A new study has provided evidence of a link between an obesity-related gene and breast cancer risk. The study was designed to evaluate expression of the fat mass and obesity associated (FTO) gene in breast tissue and the role of FTO single nucleotide polymorphisms (SNPs) in predicting risk of breast cancer. Obesity has been shown to heighten risk of breast cancer. Genetic variants in the FTO gene have been associated with an increased risk of obesity. SNPs are the most common type of genetic variation among people and most do not influence disease risk.
The study, which was conducted at Northwestern University, included 354 breast cancer cases and 364 cancer-free controls. To examine the role of SNPs of nucleotide sequence 1 of FTO in breast cancer risk, the authors genotyped cases and controls for four SNPs.

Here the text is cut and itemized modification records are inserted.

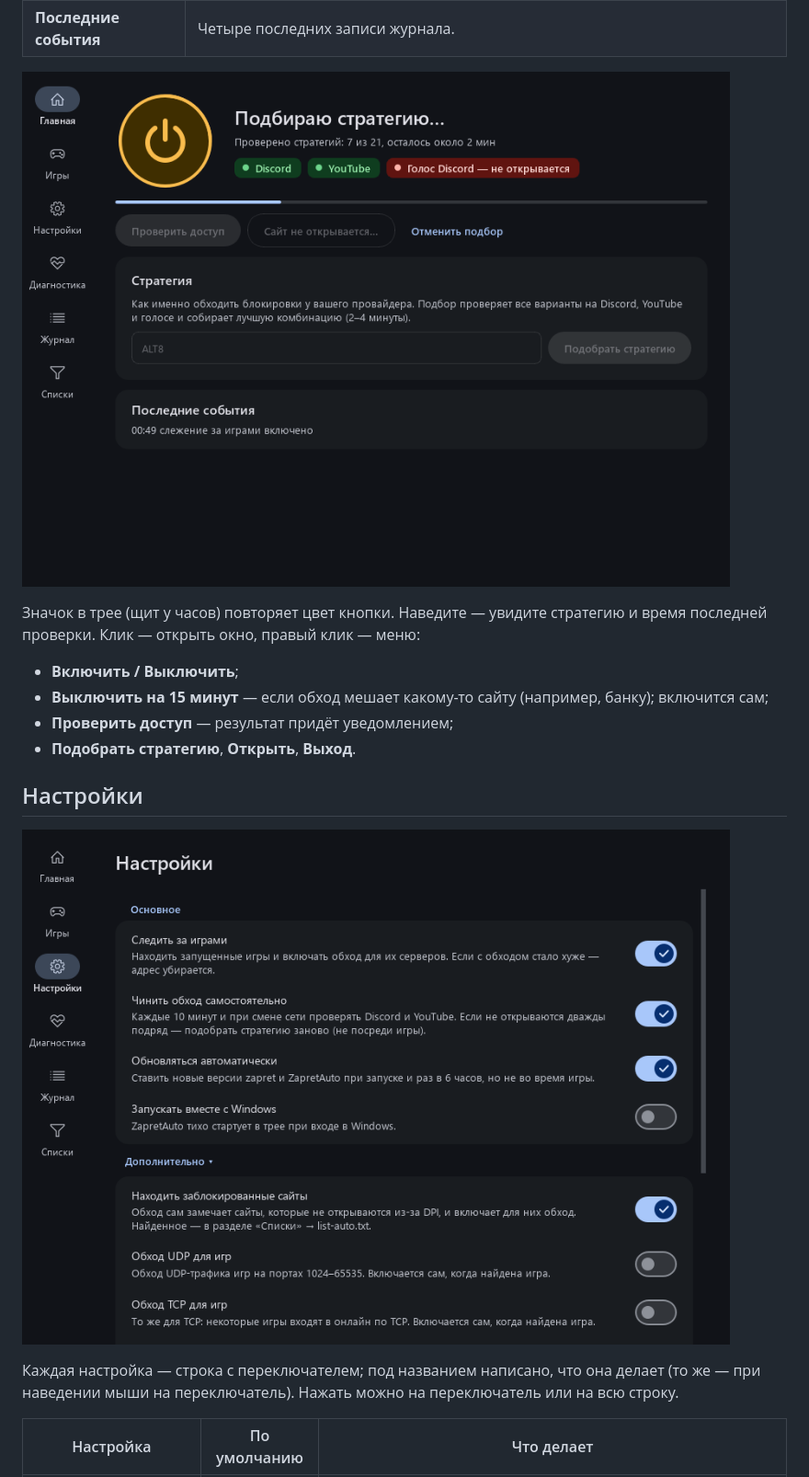
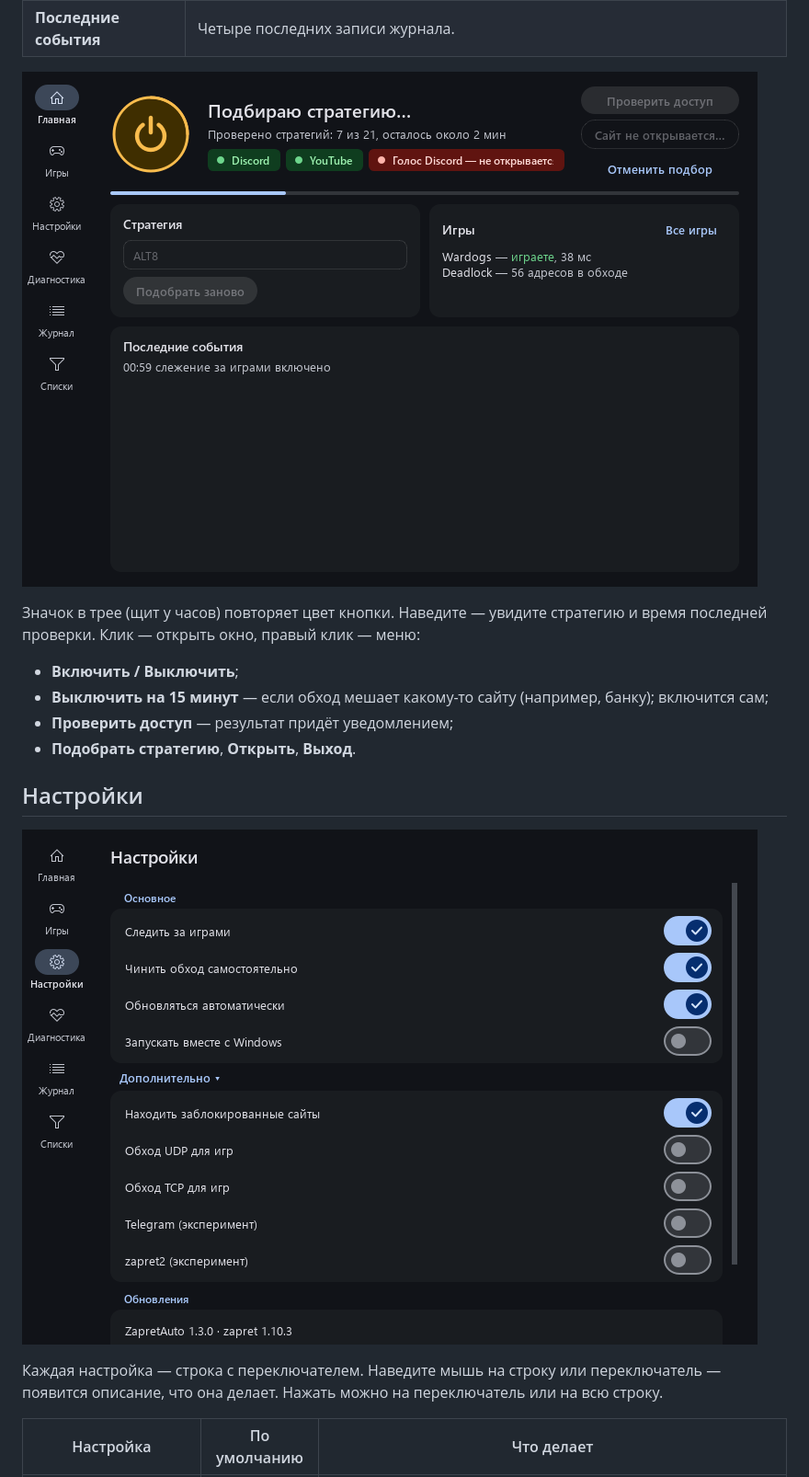
Before and after one commit to Deuus20/ZapretAuto, a Markdown page: docs/guide.md, the part around one of its changes. Shown at 92% size. Drawn GitHub-style; pictures changed too: docs/img/autopick.png, docs/img/settings.png.

```diff
--- a/docs/guide.md
+++ b/docs/guide.md
@@ -32,8 +32,8 @@
 
 ![Настройки](img/settings.png)
 
-Каждая настройка — строка с переключателем; под названием написано, что она делает (то же — при наведении
-мыши на переключатель). Нажать можно на переключатель или на всю строку.
+Каждая настройка — строка с переключателем. Наведите мышь на строку или переключатель — появится
+описание, что она делает. Нажать можно на переключатель или на всю строку.
 
 | Настройка | По умолчанию | Что делает |
 |---|---|---|
```
Also changed, not shown: other parts of docs/guide.md (+1 -1 lines), CHANGELOG.md (+14 -0 lines), docs/img/diagnostics.png, docs/img/games.png, docs/img/log.png, docs/img/main-on.png, 7 other files.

The authors showed that FTO is expressed both in normal and cancerous breast tissue. FTO genotypes provided powerful classifiers to predict breast cancer risk. All SNPs were found to be significantly associated with breast cancer risk, however one of the four had the strongest association. Everyone carries the FTO gene, but only 18 percent have this variant of the gene. Carriers have up to a 30 percent greater chance of developing breast cancer. The authors conclude that FTO expression has significance in malignant and normal breast tissue and that FTO SNPs in nucleotide sequence 1 are significantly associated with breast cancer risk. In a separate interview, lead author Virginia Kaklamani commented, “this is a fascinating early finding, which fits with the known connections between obesity and breast cancer.”